City of Orange cedes land for riverfront development
The Orange City Council approved an offer from the Stark Foundation for riverfront development property at their regular meeting Tuesday night at Orange Fire Department Substation #3. The meeting was part of neighborhood meetings the council was sponsoring for the week.
Jay Trahan, Orange Economic Development Corporation executive director, said the property is for the boardwalk and pavilion portion of the project. The land exchange is for certain land that is owned by the city and located at 806 Front Avenue.
The council approved an ordinance closing the railroad crossing at Elm Avenue, Pine Avenue, Cypress Avenue, Orange Avenue, John Avenue and Church Street at the Riebeck crossing in connection with the Texas Department of Transportation Interstate 10 roadway project.
The plan is to extend the Interstate 10 service roads and add two railroad crossings on the north and south sides of the interstate contingent of closing the six existing crossing in the city.
A resolution calling for the closing of the railroad crossing at Elm and Cypress was approved by the city council on Jan. 25, 2011 in relation to the TxDOT project and the creation of a quiet zone in the city of Orange.
An ordinance allowing a building and fence at 65 Green Avenue was approved.
The structures will encroach into the Green Avenue right-of-way.
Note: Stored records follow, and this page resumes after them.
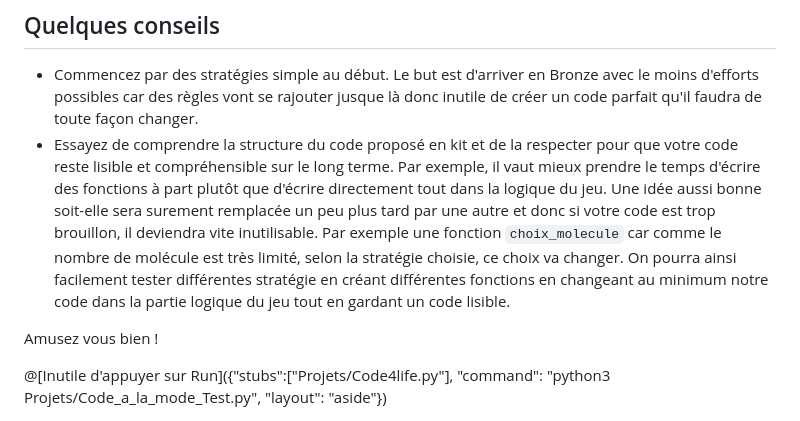
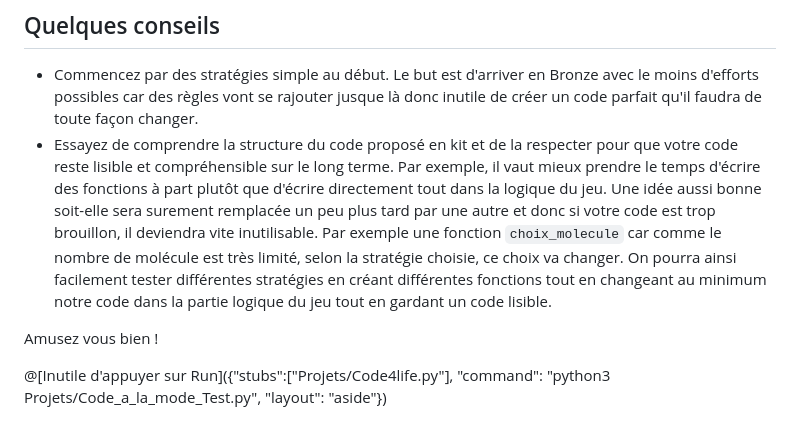
Before and after one commit to matcianfa/playground-X1rXTswJ, a Markdown page: Projets/Code4life.md, the part around the change. Rendered like a GitHub page.

```diff
--- a/Projets/Code4life.md
+++ b/Projets/Code4life.md
@@ -73,7 +73,7 @@ On verrait alors s'afficher dans la partie "Sortie d'erreur" en rouge trois lign
 ## Quelques conseils
 
 - Commencez par des stratégies simple au  début. Le but est d'arriver en Bronze avec le moins d'efforts possibles car des règles vont se rajouter jusque là donc inutile de créer un code parfait qu'il faudra de toute façon changer.
-- Essayez de comprendre la structure du code proposé en kit et de la respecter pour que votre code reste lisible et compréhensible sur le long terme. Par exemple, il vaut mieux prendre le temps d'écrire des fonctions à part plutôt que d'écrire directement tout dans la logique du jeu. Une idée aussi bonne soit-elle sera surement remplacée un peu plus tard par une autre et donc si votre code est trop brouillon, il deviendra vite inutilisable. Par exemple une fonction `choix_molecule` car comme le nombre de molécule est très limité, selon la stratégie choisie, ce choix va changer. On pourra ainsi facilement tester différentes stratégie en créant différentes fonctions en changeant au minimum notre code dans la partie logique du jeu tout en gardant un code lisible.
+- Essayez de comprendre la structure du code proposé en kit et de la respecter pour que votre code reste lisible et compréhensible sur le long terme. Par exemple, il vaut mieux prendre le temps d'écrire des fonctions à part plutôt que d'écrire directement tout dans la logique du jeu. Une idée aussi bonne soit-elle sera surement remplacée un peu plus tard par une autre et donc si votre code est trop brouillon, il deviendra vite inutilisable. Par exemple une fonction `choix_molecule` car comme le nombre de molécule est très limité, selon la stratégie choisie, ce choix va changer. On pourra ainsi facilement tester différentes stratégies en créant différentes fonctions tout en changeant au minimum notre code dans la partie logique du jeu tout en gardant un code lisible.
 
 Amusez vous bien !
 
```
The ordinance also allows a fence at the west right-of-way line of Pier Road.
The request is from Signal International from Dec. 13, 2005, granting Jarvis Buckley the right to encroach into the right-of-way.
Buckley has since sold the property to Signal, who in turn is asking to fence the original building that encroached into the right-of-way and will continue around the end of the property to encroach the west right-of-way line of Pier Road.
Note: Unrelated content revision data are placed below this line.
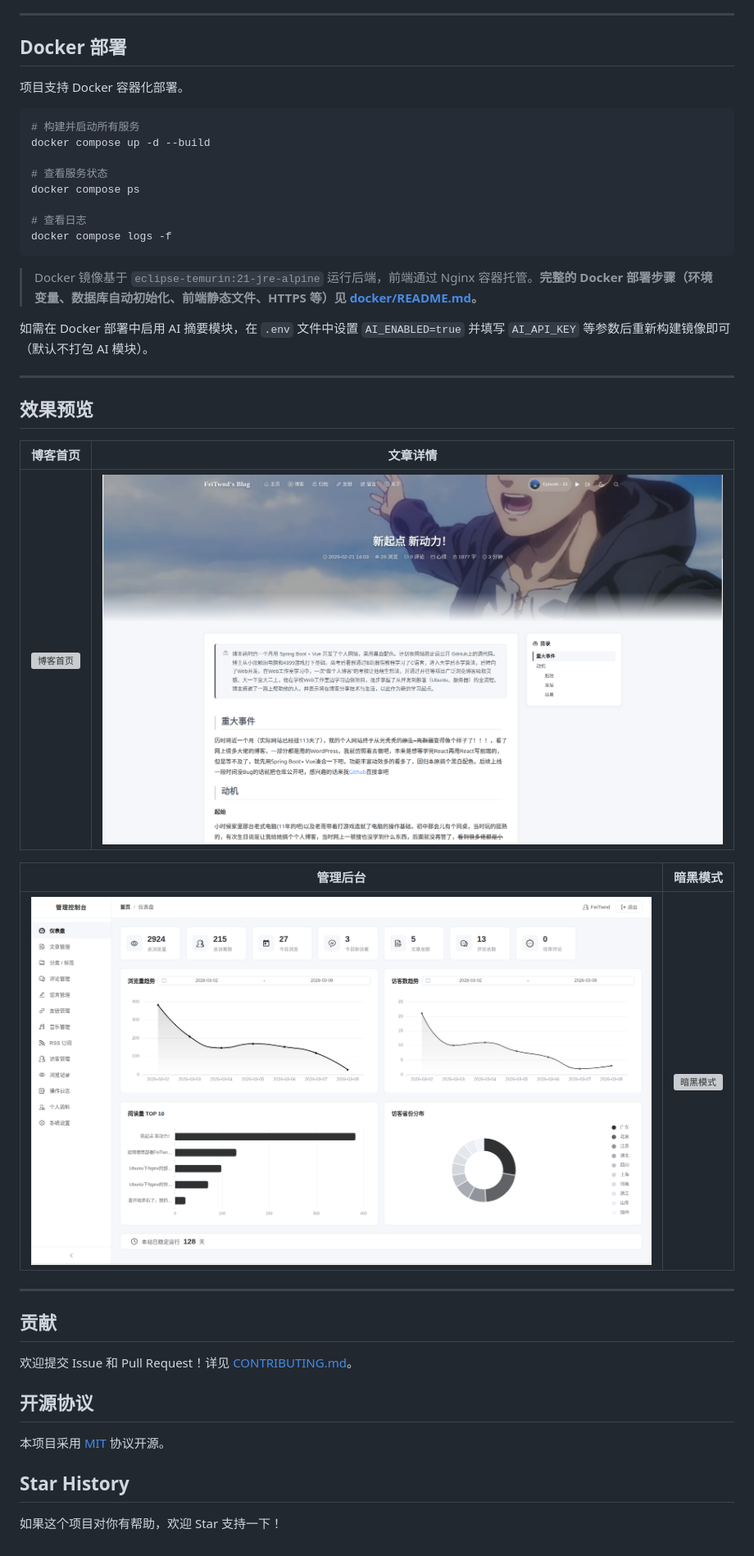
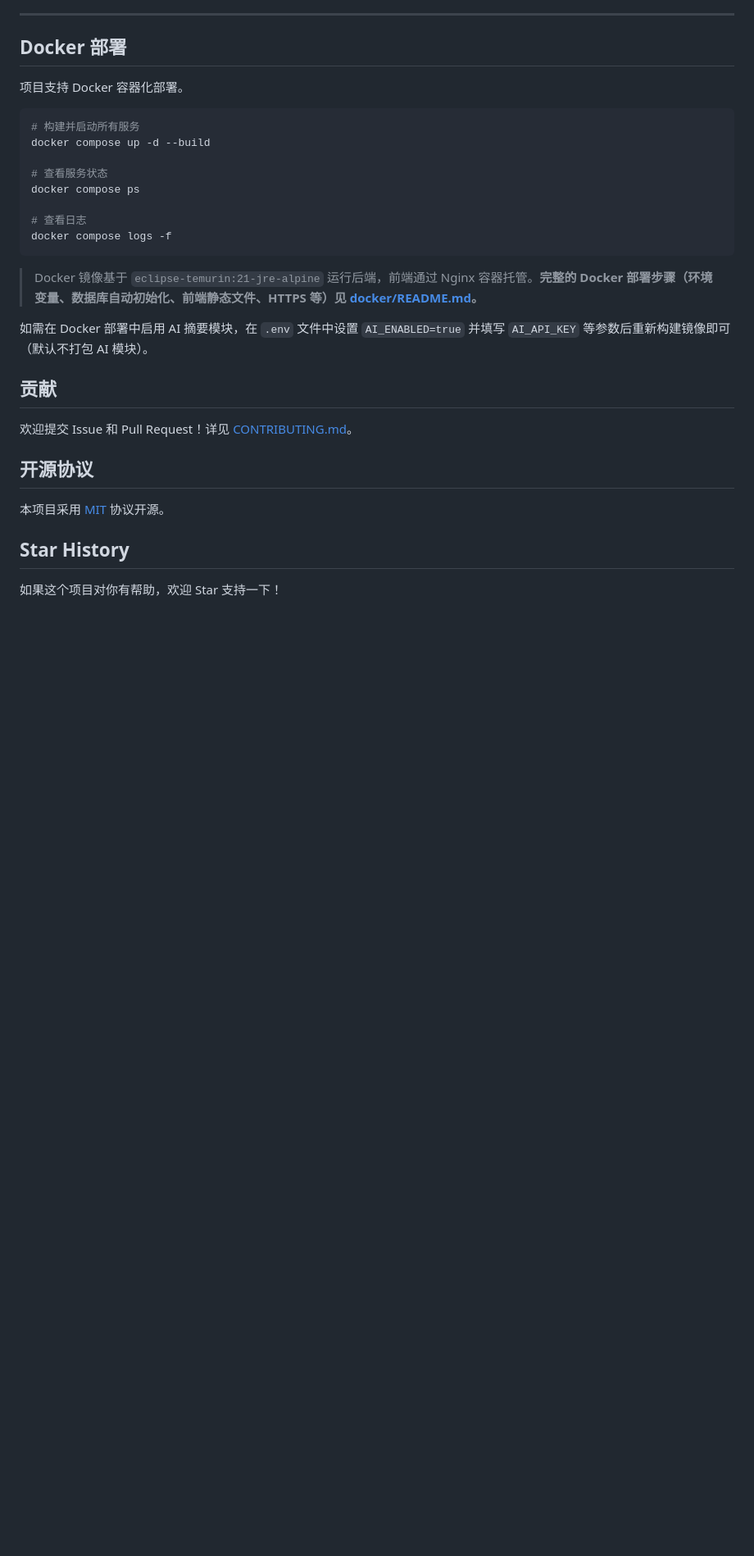
Before and after one commit to wutao-java/Personal-Blog, a Markdown page: README.md, the part around the change. Shown at 82% size. Rendered like a GitHub page; blank space fills up the shorter version; grey boxes are pictures that could not be loaded.

```diff
--- a/README.md
+++ b/README.md
@@ -454,21 +454,6 @@ docker compose logs -f
 
 如需在 Docker 部署中启用 AI 摘要模块，在 `.env` 文件中设置 `AI_ENABLED=true` 并填写 `AI_API_KEY` 等参数后重新构建镜像即可（默认不打包 AI 模块）。
 
----
-
-## 效果预览
-
-
-| 博客首页 | 文章详情 |
-|:---:|:---:|
-| ![博客首页](screenshots/blog-home.png) | ![文章详情](screenshots/blog-article.png) |
-
-| 管理后台 | 暗黑模式 |
-|:---:|:---:|
-| ![管理后台](screenshots/admin-dashboard.png) | ![暗黑模式](screenshots/blog-dark.png) |
-
-
----
 
 ## 贡献
 
```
The council approved a resolution accepting the bid of $76,305 for Durcon, LLC of Orange for the various water/sewer connections in the Little Cypress area.
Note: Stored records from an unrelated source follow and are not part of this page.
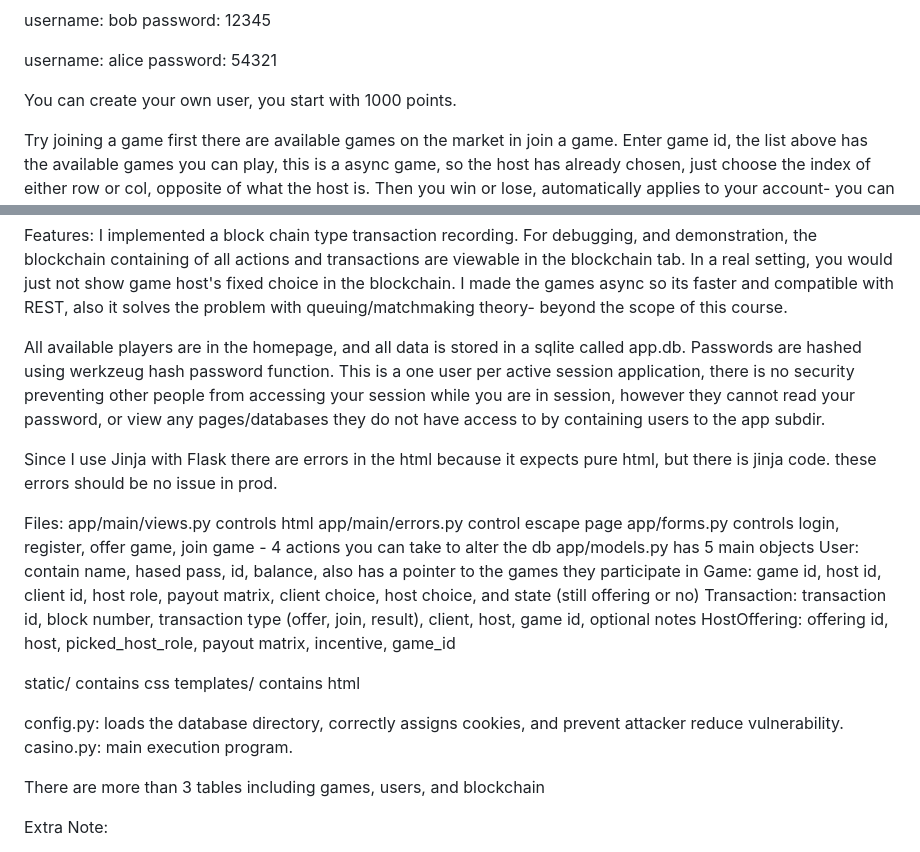
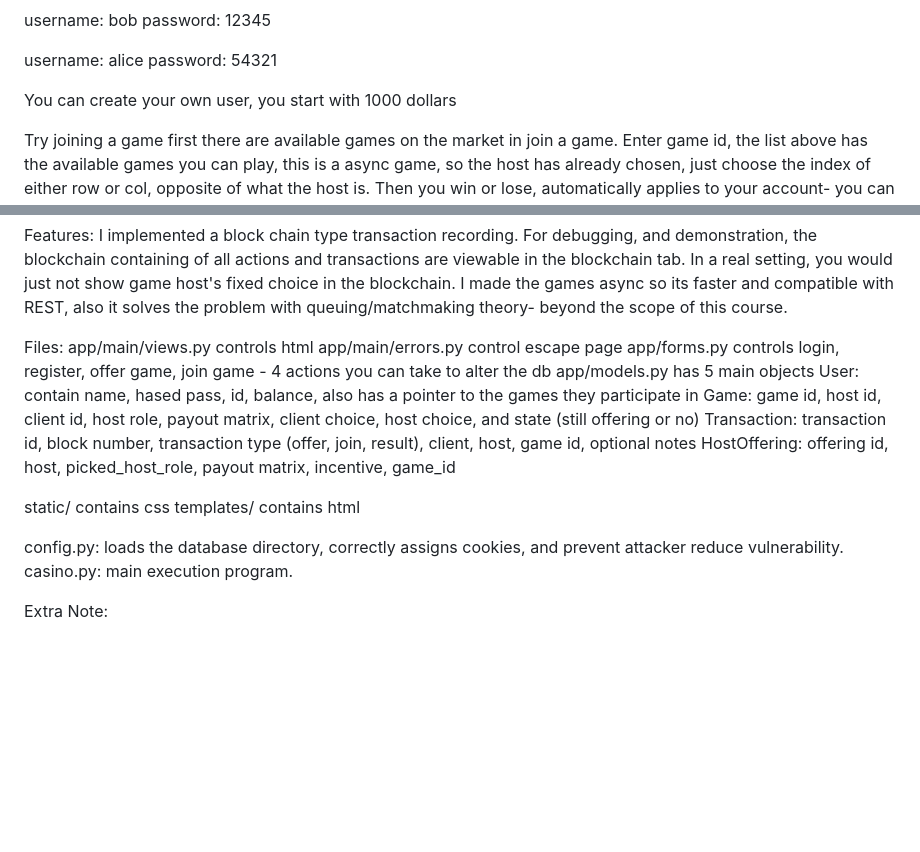
Before and after one commit to aqjshi/casino_webapp, a Markdown page: README.md, 2 parts joined by grey strips. Rendered like a GitHub page; blank space fills up the shorter version.

```diff
--- a/README.md
+++ b/README.md
@@ -21,7 +21,7 @@ password: 12345
 username: alice
 password: 54321
 
-You can create your own user, you start with 1000 points.
+You can create your own user, you start with 1000 dollars
 
 
 Try joining a game first there are available games on the market in join a game. Enter game id,
@@ -60,15 +60,6 @@ just not show game host's fixed choice in the blockchain. I made the games async
 REST, also it solves the problem with queuing/matchmaking theory- beyond the scope of this course.
 
 
-All available players are in the homepage, and all data is stored in
-a sqlite called app.db. Passwords are hashed using werkzeug hash password function. This is a one user
-per active session application, there is no security preventing other people from accessing your session
-while you are in session, however they cannot read your password, or view any pages/databases they do not
-have access to by containing users to the app subdir.
-
-Since I use Jinja with Flask there are errors in the html because it expects pure html, but there is jinja code.
-these errors should be no issue in prod.
-
 
 Files:
 app/main/views.py controls html
@@ -88,10 +79,6 @@ config.py:  loads the database directory, correctly assigns cookies, and prevent
 casino.py: main execution program.
 
 
-There are more than 3 tables including games, users, and blockchain
-
-
-
 Extra Note:
 
 In a 2 player zero sum game, players converge to a equilibrium very fast, but when you introduce more
```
City staff went out for bids for water and sewer connections for various residential properties, connecting the residential properties to the city systems in the annexed are of Little Cypress. The project will be entirely funded with Community Development Block Grant funds, according to a city staff memo.
Last at the meeting, Councilwoman Annette Pernell was appointed as Mayor Pro Tem of the city council. She replaces Jeff Holland in the position who resigned from the council.
In the next portion of the meeting, the council took question from neighborhood residents at the meeting.
One resident was concerned about drivers running red lights. He believes it’s a dangerous practice and causes accidents. He added he would like to the see the State of Texas address the issue much as they addressed the seat belt issue.
Another resident said she was frustrated by the “very deep” ruts on Front Avenue near the Orange Public Library. She was also concerned with the way traffic lights cycle on 16th Street and about the abandoned train depot on Green Avenue and 11th Street.
Mayor Brown Claybar said it would be tough to tear down the depot because of its historical value.
City Manager Shawn Oubre said the city has added padding to the ruts on Front Avenue. He added the city had an “intense disagreement” with the property owner who owns the railroad tracks.
Another resident wanted traffic lights installed on the stretch of MacArthur Drive between 16th Street and MacArthur Circle, especially since a child was killed on the road last year in front of Whataburger.
Oubre said the road is controlled by the state. The resident responded she has already contacted TxDOT about the issue.
Another resident said he was concerned about Acadian Ambulances passing vehicles on the right side of the road when their emergency lights are activated. He also said the ambulances sometimes didn’t stop when the red flashing lights are activated when a school bus is stopped.
One final question from the audience had to do with a question about council representation.
Oubre said though the councilmen represent different districts of the city, each will listen to citizens’ complaints or comments.